** SOURCE MATERIAL follows **

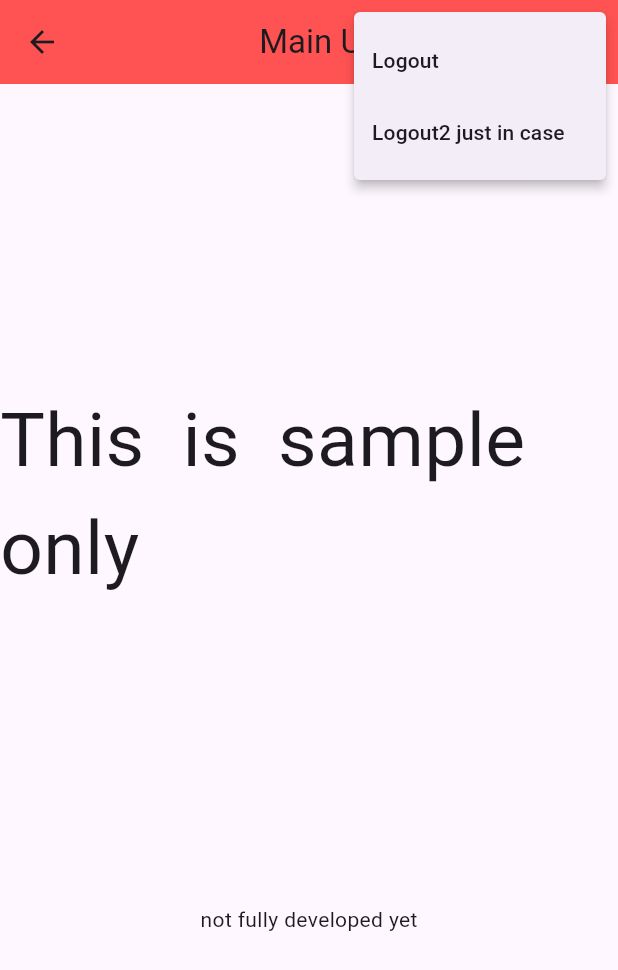
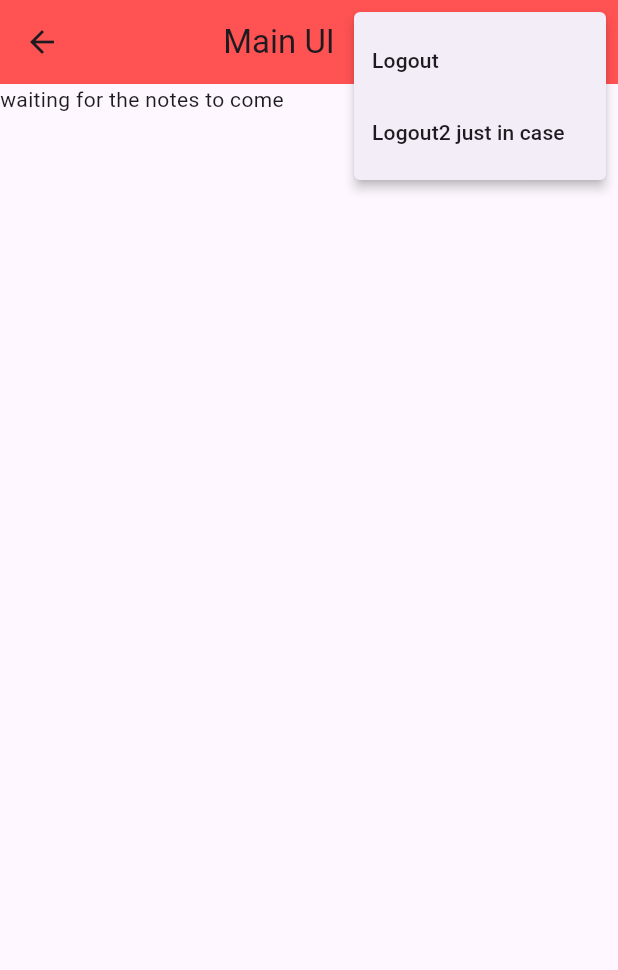
Before and after one commit to pawanchahal95/project1, a Flutter app: the NotesView screen opened by its route, after a tap on the "more vert" icon, on a phone screen of 412 x 824 dp. Shown: the top 970 px of the screen. Run offline on Flutter 3.47's test engine with Material 3 defaults, Android fonts, the phone set to English and light mode, and no system bars; our stand-ins replace firebase_auth, firebase_core, sqflite; accounts and stored records are empty; network calls fail.

Commit message:
11 november  commit 7

```diff
--- a/lib/constants/routes.dart
+++ b/lib/constants/routes.dart
@@ -2,3 +2,4 @@ const loginRoute='/login/';
 const registerRoute='/register/';
 const notesRoute='/routes/';
 const verifyEmailRoute='/verify-email/';
+const newNoteRoute='/notes/new-note';
--- a/lib/services/auth/auth_service.dart
+++ b/lib/services/auth/auth_service.dart
@@ -4,12 +4,9 @@ import 'package:proj2/services/auth/firebase_auth_provider.dart';
 
 class AuthService implements AuthProvider {
   final AuthProvider provider;
-
   const AuthService(this.provider);
-
   //this line of code linked everything together
   factory AuthService.firebase() => AuthService(FirebaseAuthProvider());
-
   @override
   Future<AuthUser> createUser({
     required String email,
--- a/lib/services/auth/auth_user.dart
+++ b/lib/services/auth/auth_user.dart
@@ -1,8 +1,18 @@
 import 'package:firebase_auth/firebase_auth.dart' show User;
 import 'package:flutter/foundation.dart';
+
 @immutable
 class AuthUser {
+  final String? email;
   final bool isEmailVerified;
-  const AuthUser({required this.isEmailVerified});
-  factory AuthUser.fromFirebase(User user) => AuthUser(isEmailVerified:user.emailVerified);
+
+  const AuthUser({
+    required this.email,
+    required this.isEmailVerified,
+  });
+
+  factory AuthUser.fromFirebase(User user) => AuthUser(
+        email: user.email,
+        isEmailVerified: user.emailVerified,
+      );
 }
--- a/lib/services/crud/notes_service.dart
+++ b/lib/services/crud/notes_service.dart
@@ -1,39 +1,73 @@
+import 'dart:async';
 import 'package:sqflite/sqflite.dart';
 import 'package:path/path.dart' show join;
 import 'package:path_provider/path_provider.dart';
 import 'package:flutter/foundation.dart';
 import 'package:proj2/services/crud/crud_exceptions.dart';
 
+class NotesService {
+  Database? _db;
+  List<DatabaseNotes> _notes = [];
 
+  static final NotesService _shared=NotesService._sharedInstance();
+  NotesService._sharedInstance();
+  factory NotesService()=>_shared;
 
-class NotesService {
+  final _notesStreamController =
+      StreamController<List<DatabaseNotes>>.broadcast();
 
-  Database? _db;
+  Stream<List<DatabaseNotes>> get allNotes => _notesStreamController.stream;
 
-  Future<DatabaseNotes> updateNote({
-    required DatabaseNotes note,
-    required String text})
-  async {
-    final db=_getDatabaseOrThrow();
-    await getNote(id: note.id);
-   final updatesCount= await db.update(noteTable,{
-    textColumn: text,
-    isSyncedWithCloudColumn: 0,});
-   if(updatesCount==0){
-     throw CouldNotUpdateNote();
-   }
-   else{
-     return await getNote(id:note.id);
-   }
+  Future<DatabaseUser> getOrCreateUser({required String email}) async {
+    try {
+      final user = await getUser(email: email);
+      return user;
+    } on CouldNotFindUser {
+      final createdUser = await createUser(email: email);
+      return createdUser;
+    } catch (e) {
+      rethrow;
+    }
   }
 
-  Future<Iterable<DatabaseNotes>> getAllNotes({required int id}) async {
+  Future<void> _cacheNotes() async {
+    final allNotes = await getAllNotes();
+    _notes = allNotes.toList();
+    _notesStreamController.add(_notes);
+  }
+
+  Future<DatabaseNotes> updateNote(
+      {required DatabaseNotes note, required String text}) async {
+    await _ensureDbIsOpen();
+
+    final db = _getDatabaseOrThrow();
+    await getNote(id: note.id);
+    final updatesCount = await db.update(noteTable, {
+      textColumn: text,
+      isSyncedWithCloudColumn: 0,
+    });
+    if (updatesCount == 0) {
+      throw CouldNotUpdateNote();
+    } else {
+      final updatedNode = await getNote(id: note.id);
+      _notes.removeWhere((note) => note.id == updatedNode.id);
+      _notes.add(updatedNode);
+      _notesStreamController.add(_notes);
+      return updatedNode;
+    }
+  }
+
+//to be understood in detail
+  Future<Iterable<DatabaseNotes>> getAllNotes() async {
+    await _ensureDbIsOpen();
     final db = _getDatabaseOrThrow();
     final notes = await db.query(noteTable);
     return notes.map((noteRow) => DatabaseNotes.fromRow(noteRow));
   }
 
   Future<DatabaseNotes> getNote({required int id}) async {
+    await _ensureDbIsOpen();
+
     final db = _getDatabaseOrThrow();
     final notes = await db.query(
       noteTable,
@@ -44,16 +78,25 @@ class NotesService {
     if (notes.isEmpty) {
       throw CouldNotFindNote();
     } else {
-      return DatabaseNotes.fromRow(notes.first);
+      final note = DatabaseNotes.fromRow(notes.first);
+      _notes.removeWhere((note) => note.id == id);
+      _notes.add(note);
+      _notesStreamController.add(_notes);
+      return note;
     }
   }
 
   Future<int> deleteAllNotes() async {
+    await _ensureDbIsOpen();
     final db = _getDatabaseOrThrow();
-    return await db.delete(noteTable);
+    final numberOfDeletion = await db.delete(noteTable);
+    _notes = [];
+    _notesStreamController.add(_notes);
+    return numberOfDeletion;
   }
 
   Future<void> deleteNote({required int id}) async {
+    await _ensureDbIsOpen();
     final db = _getDatabaseOrThrow();
     final deleteCount = await db.delete(
       noteTable,
@@ -62,10 +105,14 @@ class NotesService {
     );
     if (deleteCount == 0) {
       throw CouldNotDeleteNotes();
+    } else {
+      _notes.removeWhere((note) => note.id == id);
+      _notesStreamController.add(_notes);
     }
   }
 
   Future<DatabaseNotes> createNote({required DatabaseUser owner}) async {
+    await _ensureDbIsOpen();
     final db = _getDatabaseOrThrow();
     //make sure that the user exists in the database
     // using the object of the databaseUser we check the getUser to fetch the user if the user matches we proceed else not
@@ -85,10 +132,13 @@ class NotesService {
       text: text,
       isSyncedWithCloud: true,
     );
+    _notes.add(note);
+    _notesStreamController.add(_notes);
     return note;
   }
 
   Future<DatabaseUser> getUser({required String email}) async {
+    await _ensureDbIsOpen();
     final db = _getDatabaseOrThrow();
     final results = await db.query(
       userTable,
@@ -104,6 +154,7 @@ class NotesService {
   }
 
   Future<DatabaseUser> createUser({required String email}) async {
+    await _ensureDbIsOpen();
     final db = _getDatabaseOrThrow();
     final results = await db.query(
       userTable,
@@ -124,6 +175,7 @@ class NotesService {
   }
 
   Future<void> deleteUSer({required String email}) async {
+    await _ensureDbIsOpen();
     final db = _getDatabaseOrThrow();
     final deletedCount = await db.delete(
       userTable,
@@ -154,6 +206,12 @@ class NotesService {
     }
   }
 
+  Future<void> _ensureDbIsOpen() async {
+    try {
+      await open();
+    } on DatabaseAlreadyOpenException {}
+  }
+
   Future<void> open() async {
     if (_db != null) {
       throw DatabaseAlreadyOpenException();
@@ -167,6 +225,7 @@ class NotesService {
       await db.execute(createUserTable);
       //create notes table
       await db.execute(createNodeTable);
+      await _cacheNotes();
     } on MissingPlatformDirectoryException {
       throw UnableToGetDocumentDirectory();
     }
--- a/lib/view/notesView.dart
+++ b/lib/view/notes/notesView.dart
@@ -2,6 +2,7 @@ import 'package:flutter/material.dart';
 import 'package:proj2/constants/routes.dart';
 import 'package:proj2/enums/menu_actions.dart';
 import 'package:proj2/services/auth/auth_service.dart';
+import 'package:proj2/services/crud/notes_service.dart';
 
 class NotesView extends StatefulWidget {
   const NotesView({super.key});
@@ -11,6 +12,22 @@ class NotesView extends StatefulWidget {
 }
 
 class _NotesViewState extends State<NotesView> {
+  late final NotesService _notesService;
+
+  String get userEmail => AuthService.firebase().currentUser!.email!;
+
+  @override
+  void initState() {
+    _notesService = NotesService();
+    super.initState();
+  }
+
+  @override
+  void dispose() {
+    _notesService.close();
+    super.dispose();
+  }
+
   @override
   Widget build(BuildContext context) {
     return Scaffold(
@@ -19,10 +36,15 @@ class _NotesViewState extends State<NotesView> {
         title: const Center(
           child: Padding(
             padding: EdgeInsets.all(8.0),
-            child: Text('Main UI'),
+            child: Center(child: Text('Main UI')),
           ),
         ),
         actions: [
+          IconButton(
+              onPressed: () {
+                Navigator.of(context).pushNamed(newNoteRoute);
+              },
+              icon: const Icon(Icons.add)),
           PopupMenuButton<MenuAction>(onSelected: (value) async {
             switch (value) {
               case MenuAction.logout:
@@ -48,15 +70,27 @@ class _NotesViewState extends State<NotesView> {
           })
         ],
       ),
-      body: const Column(
-        mainAxisAlignment: MainAxisAlignment.spaceEvenly,
-        children: [
-          Text(
-            'This  is  sample only',
-            style: TextStyle(fontSize: 50),
-          ),
-          Text('not fully developed yet'),
-        ],
+      body: FutureBuilder(
+        future: _notesService.getOrCreateUser(email: userEmail),
+        builder: (context, snapshot) {
+          switch (snapshot.connectionState) {
+            case ConnectionState.done:
+              return StreamBuilder(
+                stream: _notesService.allNotes,
+                builder: (context, snapshot) {
+                  switch (snapshot.connectionState) {
+                    case ConnectionState.waiting:
+                    case ConnectionState.active:
+                      return const Text("waiting for the notes to come");
+                    default:
+                      return const CircularProgressIndicator();
+                  }
+                },
+              );
+            default:
+              return const CircularProgressIndicator();
+          }
+        },
       ),
     );
   }
```
Also changed, not shown: lib/main.dart (+9 -4 lines), lib/view/loginView.dart (+9 -9 lines), lib/view/notes/new_notes_view.dart (added, +105 -0 lines), lib/view/personalpoint/loginPage.dart (added, +432 -0 lines), assets/images/face.png (added), assets/images/facebook.png (added), assets/images/google.png (added), lib/temporaryfiles/notes.dart (added), 1 other file.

** End of SOURCE MATERIAL **

PROMPT
From the entries above, return each line with the word "services" in it.

SOLUTION
--- a/lib/services/auth/auth_service.dart
+++ b/lib/services/auth/auth_service.dart
@@ -4,12 +4,9 @@ import 'package:proj2/services/auth/firebase_auth_provider.dart';
--- a/lib/services/auth/auth_user.dart
+++ b/lib/services/auth/auth_user.dart
--- a/lib/services/crud/notes_service.dart
+++ b/lib/services/crud/notes_service.dart
 import 'package:proj2/services/crud/crud_exceptions.dart';
 import 'package:proj2/services/auth/auth_service.dart';
+import 'package:proj2/services/crud/notes_service.dart';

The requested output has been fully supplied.